After quite a bit of this, he broke out tools of what were at first a mysterious nature to me, although their use soon became clear. There was a cute little curved needle trailing quite a lot of long black plastic thread. He grasped one side of the wound in tweezer-like objects that had a sharp poky bit in it, punching a hole for the needle, and used the graspers in his other hand to push the needle on through, and brought the needle expertly up through the skin at the other side of the wound. He then tied a firm knot in the tail of the thread and cut it off, then repeated the procedure again for a second stitch. He had mentioned that he was not going to close it up too tightly; he indicated where he was leaving it a bit open so it could drain should it need draining.
Eventually, someone smeared antibiotic ointment on it, put gauze on top, then wrapped it in happy bandages and taped it off. Hooray for such things.
After 24 hours, I can get it wet.

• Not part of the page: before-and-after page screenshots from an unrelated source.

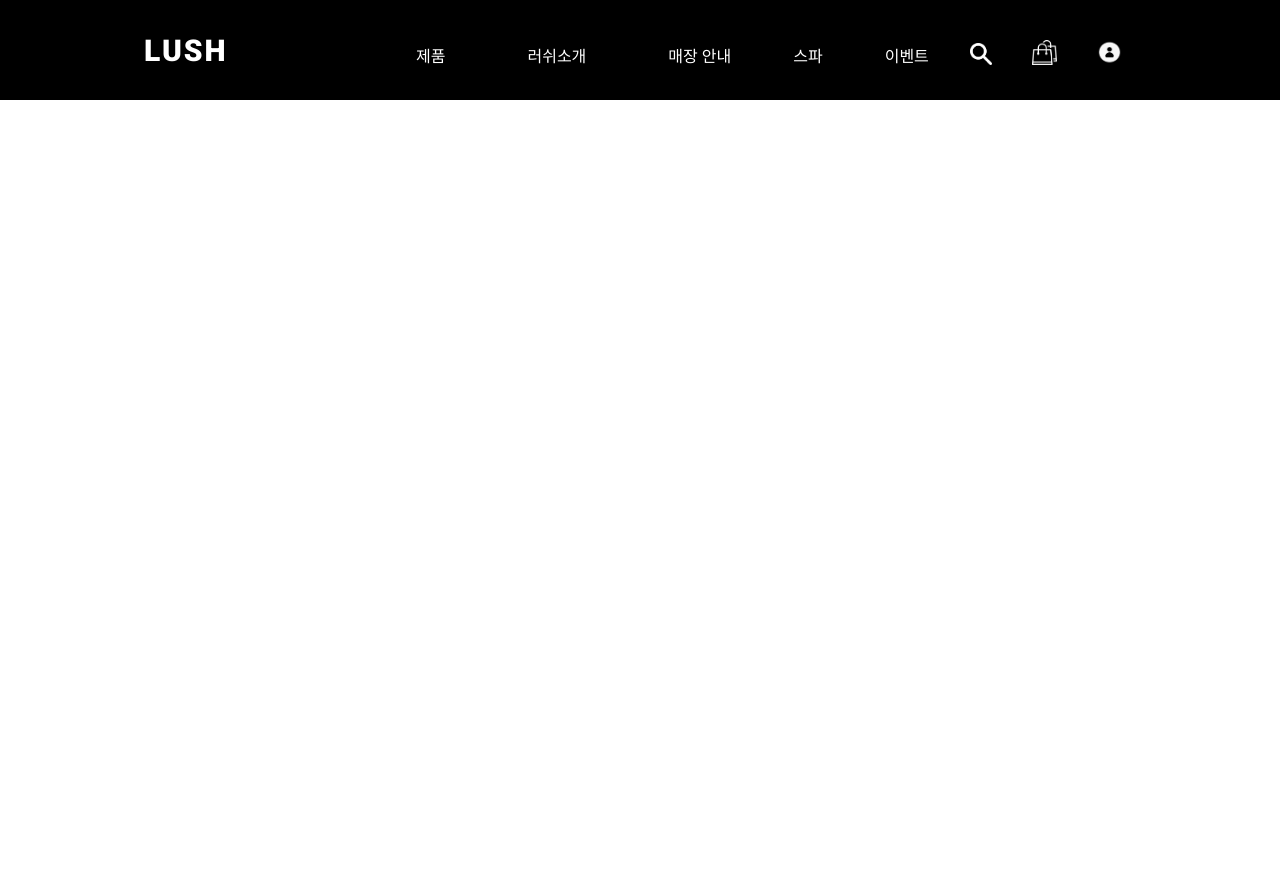
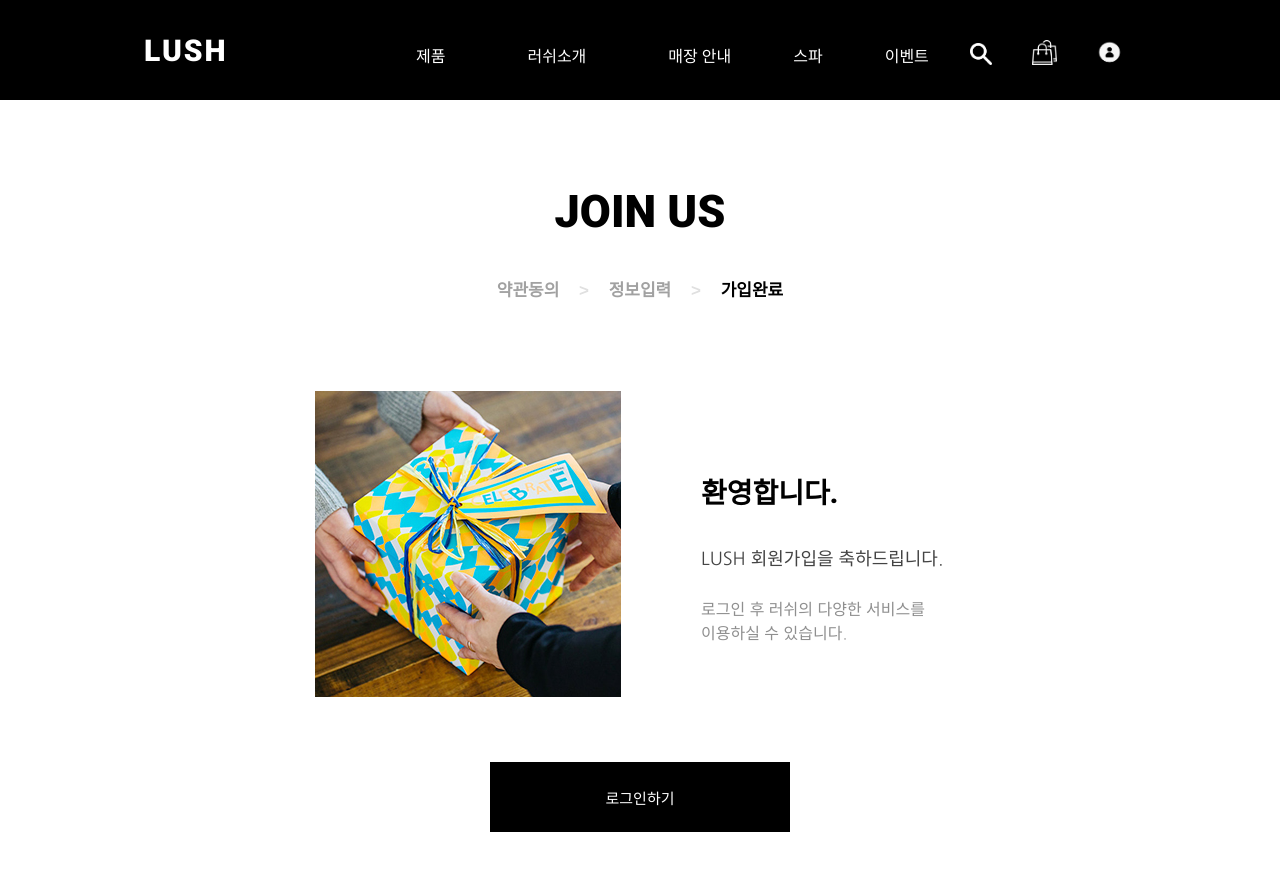
Before and after one commit to HardCodingProject/lush_clone_frontend, a Vue app: page /join_complete in a window 1280 px wide. Shown: the top 870 px of the page. Built offline with nearby package versions, Linux system fonts and the light colour scheme.

Commit message:
0927_수정
회원가입후 완료 페이지 추가 구현 후 router 연결(join_complete.vue)

```diff
--- a/src/components/Join.vue
+++ b/src/components/Join.vue
@@ -260,7 +260,7 @@
 
                 if(response.data.ret === 1){
                     alert(response.data.data);
-                    this.$router.push({path :'/'});
+                    this.$router.push({path :'/join_complete'});
                 }
             }
 
--- /dev/null
+++ b/src/components/Join_Complete.vue
@@ -0,0 +1,156 @@
+<template>
+<div class="parent">
+        <div class="titlecontainer">
+            <div class="TitleJoinUS">JOIN US</div><br>
+            <div class="JoinProgress">
+                <span id="joinpolicy">약관동의</span>
+                <span id="ar"> > </span>
+                <span id="joininfo">정보입력 </span>
+                <span id="ar"> > </span>
+                <span id="joincomplete">가입완료</span>
+            </div>
+
+            <div class="welcome">
+                <img :src="join_complete" id="welcome_img">
+                <div class="welcome_text">
+                    <p class="txt1">환영합니다.</p>
+                    <p class="txt2">LUSH 회원가입을 축하드립니다.</p>
+                    <p class="txt3">로그인 후 러쉬의 다양한 서비스를 <br> 이용하실 수 있습니다.</p>
+                </div>
+            </div>
+
+
+            <button class="LoginBtn" type="button" @click="handleLogin">
+                <em>로그인하기</em>
+            </button>
+
+
+        </div>
+        <Footer></Footer>
+    </div>
+</template>
+
+<script>
+import Footer from '@/components/Footer.vue';
+import join_complete from '@/assets/join_complete.jpg';
+    export default {
+        data(){
+            return{
+                join_complete : join_complete
+            }
+        },
+        components:{
+            Footer : Footer,
+        },
+        methods :{
+            handleLogin(){
+                this.$router.push({path :'/login'});
+            }
+        }
+    }
+</script>
+
+<style scoped>
+@import url('https://fonts.googleapis.com/css2?family=Roboto:wght@900&display=swap');
+@import url('https://fonts.googleapis.com/css2?family=Nanum+Gothic&display=swap');
+
+.titlecontainer{
+    padding: 20px;
+    margin: 0 auto;
+    /* border: 1px solid black; */
+    width: 1080px;
+    display: flex;
+    justify-content: center;
+    align-content: center;
+    display: block;
+}
+.TitleJoinUS{
+    width: max-content;
+    margin: 0 auto;
+    font-family: 'Roboto', sans-serif;
+    font: lighter;
+    margin: 0 auto;
+    font-size: 45px;
+    margin-top: 65px;
+    color: black;
+}
+.JoinProgress{
+    width: max-content;
+    position: relative;
+    margin-top: 70px;
+    font-weight: bold;
+    font-family: Dotum,Arial, sans-serif;
+    font-size: 17px;
+    margin: 0 auto;
+    margin-top: 20px;
+}
+#joinpolicy, #joininfo {
+    color: rgb(161, 161, 161);
+
+}
+#joincomplete{
+    color: black;
+}
+#ar{
+    color: rgb(224, 224, 224);
+    margin-right: 15px;
+    margin-left: 15px;
+    height: 15px;
+}
+
+.welcome{
+    width: 650px;
+    height: 306px;
+    display: flex;
+    margin: 0 auto;
+    padding: 90px 70px 10px 70px;
+}
+.welcome .welcome_img{
+    width: 306px;
+    height: 306px;
+    margin: 0 auto;
+}
+.welcome_text{
+    width: max-content;
+    margin-left: 80px;
+}
+.welcome_text .txt1{
+    font-weight: bold;
+    font-family: 'Roboto', sans-serif;
+    font-size: 28px;
+    color: black;
+    margin-top: 80px;
+}
+.welcome_text .txt2{
+    font-family: 'Nanum Gothic', sans-serif;
+    line-height: 20px;
+    font-size: 18px;
+    padding: 10px 0px 10px 0px;
+}
+.welcome_text .txt3{
+    font-family: 'Nanum Gothic', sans-serif;
+    line-height: 24px;
+    font-size: 16px;
+    color: #8f8f8f;
+    /* padding: 30px 0px 10px 0px; */
+}
+
+
+.LoginBtn{
+    display: flex;
+    justify-content: center;
+    background: black;
+    border: 1px solid black;
+    color: white;
+    margin: 0 auto;
+    width : 300px;
+    height: 70px;
+    margin-top: 55px;
+}
+.LoginBtn em {
+    margin-top: 23px;
+    font-style: normal;
+    font-size: 15px;
+    cursor: pointer;
+}
+</style>
--- a/src/routes/index.js
+++ b/src/routes/index.js
@@ -5,6 +5,7 @@
 import MyPage from '@/components/MyPage.vue';
 import Footer from '@/components/Footer.vue';
 import Login from '@/components/Login.vue';
+import Join_Complete from '@/components/Join_Complete.vue';
 
 
 const routes = [
@@ -13,6 +14,7 @@
     {path : '/mypage' , name :'MyPage', component : MyPage},
     {path : '/footer' , name :'Footer', component : Footer},
     {path : '/login' , name :'Loign', component : Login},
+    {path : '/join_complete' , name :'Join_Complete', component : Join_Complete},
 ];
 
 const router = createRouter({
```
Also changed, not shown: src/assets/join_complete.jpg (added).
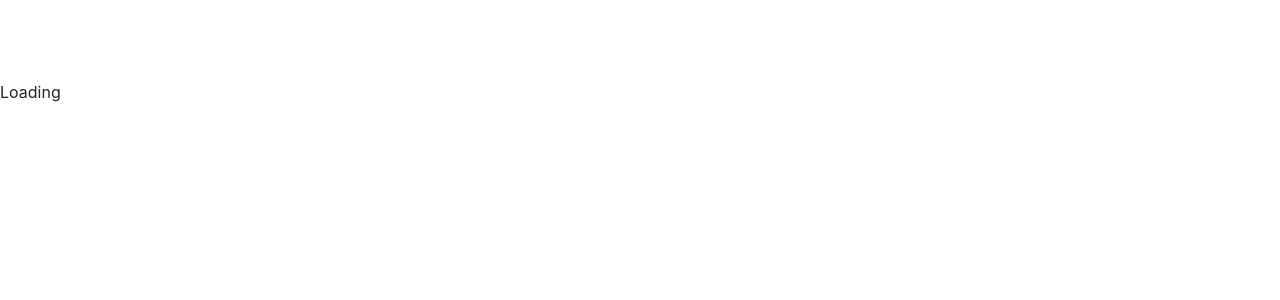
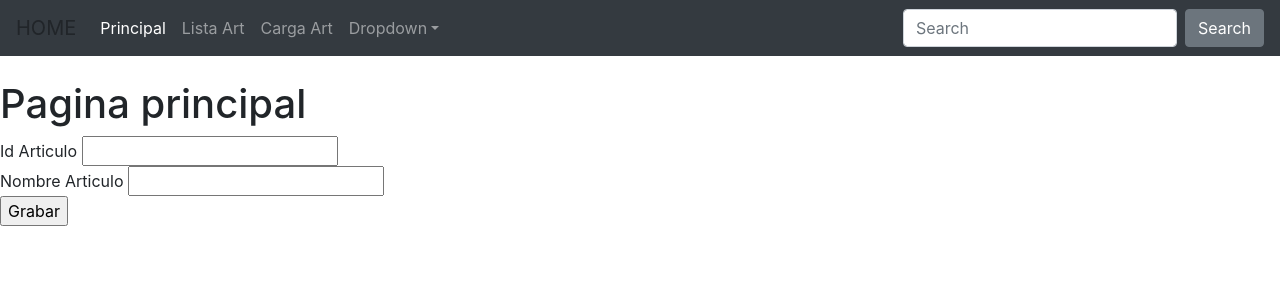
Before and after one commit to martinabarella/pavii-clase2-angularr, an Angular app: page /cargararticulos in a window 1280 px wide. Shown: the top 300 px of the page. Built offline with nearby package versions, Linux system fonts and the light colour scheme.

Commit message:
anda la pagina cargar

```diff
--- a/src/app/app.module.ts
+++ b/src/app/app.module.ts
@@ -13,9 +13,9 @@ import { ArticulosCargaComponent } from './articulos-carga/articulos-carga.compo
    RouterModule.forRoot([
       {path: 'listaarticulos/:id', component: ArticulosListaComponent},
       {path: 'listaarticulos', component: ArticulosListaComponent},
-      {path: 'cargaarticulos', component: ArticulosCargaComponent},
+      {path: 'cargararticulos', component: ArticulosCargaComponent},
       {path: 'principal', component: PrincipalComponent},
-      {path: '', component: PrincipalComponent}
+      {path: ' ', component: PrincipalComponent}
    ]) ],
 
   declarations: [ MenuComponent, PrincipalComponent, ArticulosListaComponent, ArticulosCargaComponent ],
--- a/src/app/articulos-carga/articulos-carga.component.html
+++ b/src/app/articulos-carga/articulos-carga.component.html
@@ -1,8 +1,9 @@
 <form [formGroup] = "fg">
-Id Articulo
-<input formControlName = "IdArticuloFamilia"
-<br>
-Nombre Articulo
-<input formControlName = "Nombre"
-<input type="button" (click) = "grabar()" value="Grabar">
+  Id Articulo
+  <input formControlName = "IdArticuloFamilia">
+  <br>
+  Nombre Articulo
+  <input formControlName = "Nombre">
+  <br>
+  <input type="button" (click) = "grabar()" value="Grabar">
 </form>
--- a/src/app/articulos-carga/articulos-carga.component.ts
+++ b/src/app/articulos-carga/articulos-carga.component.ts
@@ -1,6 +1,8 @@
 import { Component, OnInit } from '@angular/core';
-import { FormGroup, FormBuilder, Validators, FormsModule } from '@angular/forms';
+import { FormBuilder, Validators, FormGroup, FormsModule } from
+'@angular/forms';
 import { ArticulosFamilias } from '../models/articulosfamiliacoleccion';
+
 @Component({
   selector: 'app-articulos-carga',
   templateUrl: './articulos-carga.component.html',
@@ -8,13 +10,14 @@ import { ArticulosFamilias } from '../models/articulosfamiliacoleccion';
 })
 export class ArticulosCargaComponent implements OnInit {
   fg: FormGroup;
+
   //lo privado en el constructor
 
   constructor(private fb: FormBuilder) { }
 
   ngOnInit() {
     this.fg = this.fb.group({
-      IdArticuloFamilia: [''],
+      IdArticuloFamilia : [''],
       Nombre: ['']
     })
   }
@@ -22,7 +25,7 @@ export class ArticulosCargaComponent implements OnInit {
   grabar(){
   ArticulosFamilias.push({
     IdArticuloFamilia: Number(this.fg.value.IdArticuloFamilia),
-    Nombre: (this.fg.value.Nombre)});
+    Nombre: this.fg.value.Nombre});
   }
 
 }
--- a/src/app/menu/menu.component.html
+++ b/src/app/menu/menu.component.html
@@ -14,9 +14,9 @@
         <a class="nav-link" [routerLink]
         ="['/listaarticulos']">Lista Art</a>
       </li>
-      <li class="nav-item">
+     <li class="nav-item">
         <a class="nav-link" [routerLink]
-        ="['/cargaarticulos']">Carga Articulos</a>
+        ="['/cargararticulos']">Carga Art</a>
       </li>
       <li class="nav-item dropdown">
         <a class="nav-link dropdown-toggle" href="#" id="dropdown01" data-toggle="dropdown" aria-haspopup="true" aria-expanded="false">Dropdown</a>
```
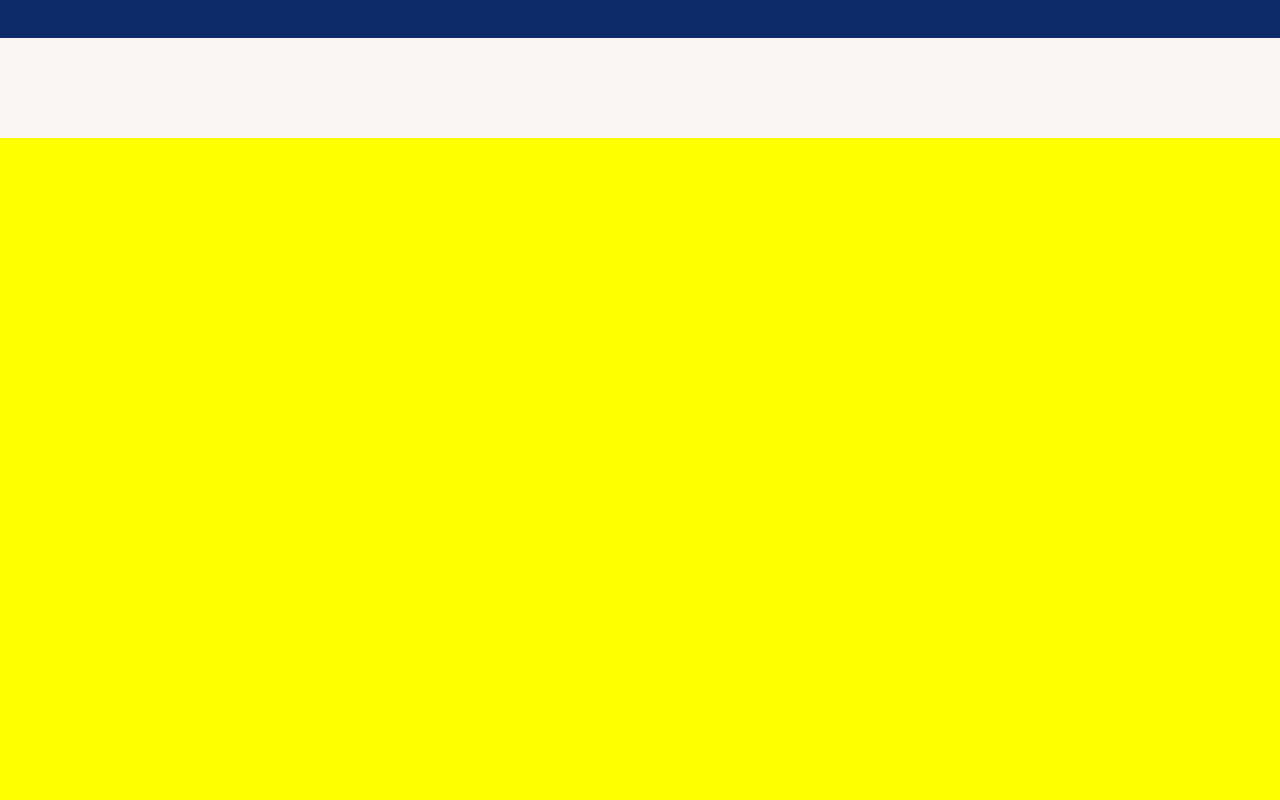
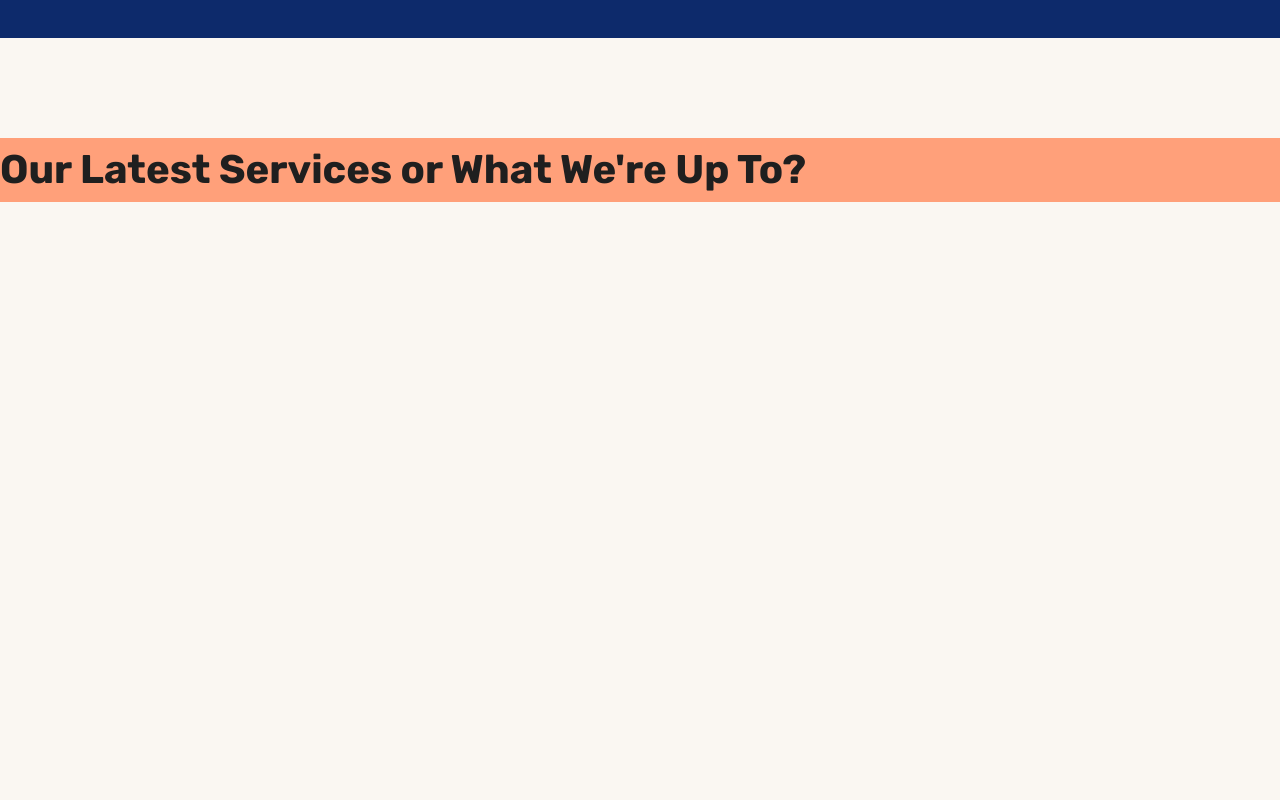
Before and after one commit to HamedBizreh/Car-Care-Shop, a plain HTML site: page index.html in a window 1280 px wide. Shown: the part 1280-2080 px from the top of the page. After the commit the page ends 1582 px from the top, so only its background shows below. Drawn offline with Linux system fonts and the light colour scheme; a web font is replaced by a local one.

Commit message:
starting new section (latest)

```diff
--- /dev/null
+++ b/css/latest.css
@@ -0,0 +1,3 @@
+#latest h2 {
+  font-size: 40px;
+}
--- a/css/main.css
+++ b/css/main.css
@@ -1,12 +1,5 @@
 main {
   max-width: 1500px;
   margin: 100px auto;
-  background-color: yellow;
-  z-index: 1000;
-  height: 1000px;
+  background-color: lightsalmon;
 }
-#about {
-}
-#about h2 {
-  font-size: 40px;
-}
--- a/index.html
+++ b/index.html
@@ -19,6 +19,7 @@
     <link rel="stylesheet" href="css/main.css" />
     <link rel="stylesheet" href="css/hero.css" />
     <link rel="stylesheet" href="css/tags.css" />
+    <link rel="stylesheet" href="css/latest.css" />
     <title>Bi Motors</title>
   </head>
   <body>
@@ -115,6 +116,10 @@
       </div>
     </section>
     <main>
+      <section id="latest">
+        <h2>Our Latest Services or What We're Up To?</h2>
+
+      </section>
       <section id="about"></section>
       <section id="services"></section>
     </main>
```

I cannot wait.
At length, someone came around, gave me instructions, and told me I could go. My aunt went to fetch the car. I waited for the financial person to get back. The price is painful. She gave me some hoops to try jumping through.
They deemed another tetnus shot was not necessary; given that I only showed up as a 1-2 pain, they didn't see the need to offer me srs bizns drugs to take home either. I was a little apprehensive about that, particularly given that I don't feel that I deal with pain well, but I didn't feel the need to ask, and it seems to be doing OK so far. For some hours it was aching even when not disturbed at about a 2, and when disturbed at a 3+, but it was only as bad as the day after a day of overexerting myself walking, and quite decently bearable given that it was only in my forearm and not in both legs, part of my back, and my upper arms too.
I snapped a few shots of the knife before washing it. I didn't have a ruler to hand, but I put it up next to an object of knowable length, a BART card, which is the same size as a standard credit card.
JD advises me that the short end is 5.4 centimeters, which is just over 2 inches. You see how the bloodied area on the blade is just about the same length as the short end of the BART card. I'd thought it had only gone 1 to 1.5 inches in. Yikes.
I spent a certain amount of time on the phone, assortedly reassuring people about my well-being and cracking up laughing. ("I guess that was a mis-steak?" my best friend put in, along with several others in that vein.)
Later on in the evening, the constant ache died down. Currently, it only hurts when I make complex maneuvers such as twisting or bending, and it's no more than a 2, maybe a 3 if it's behind my back.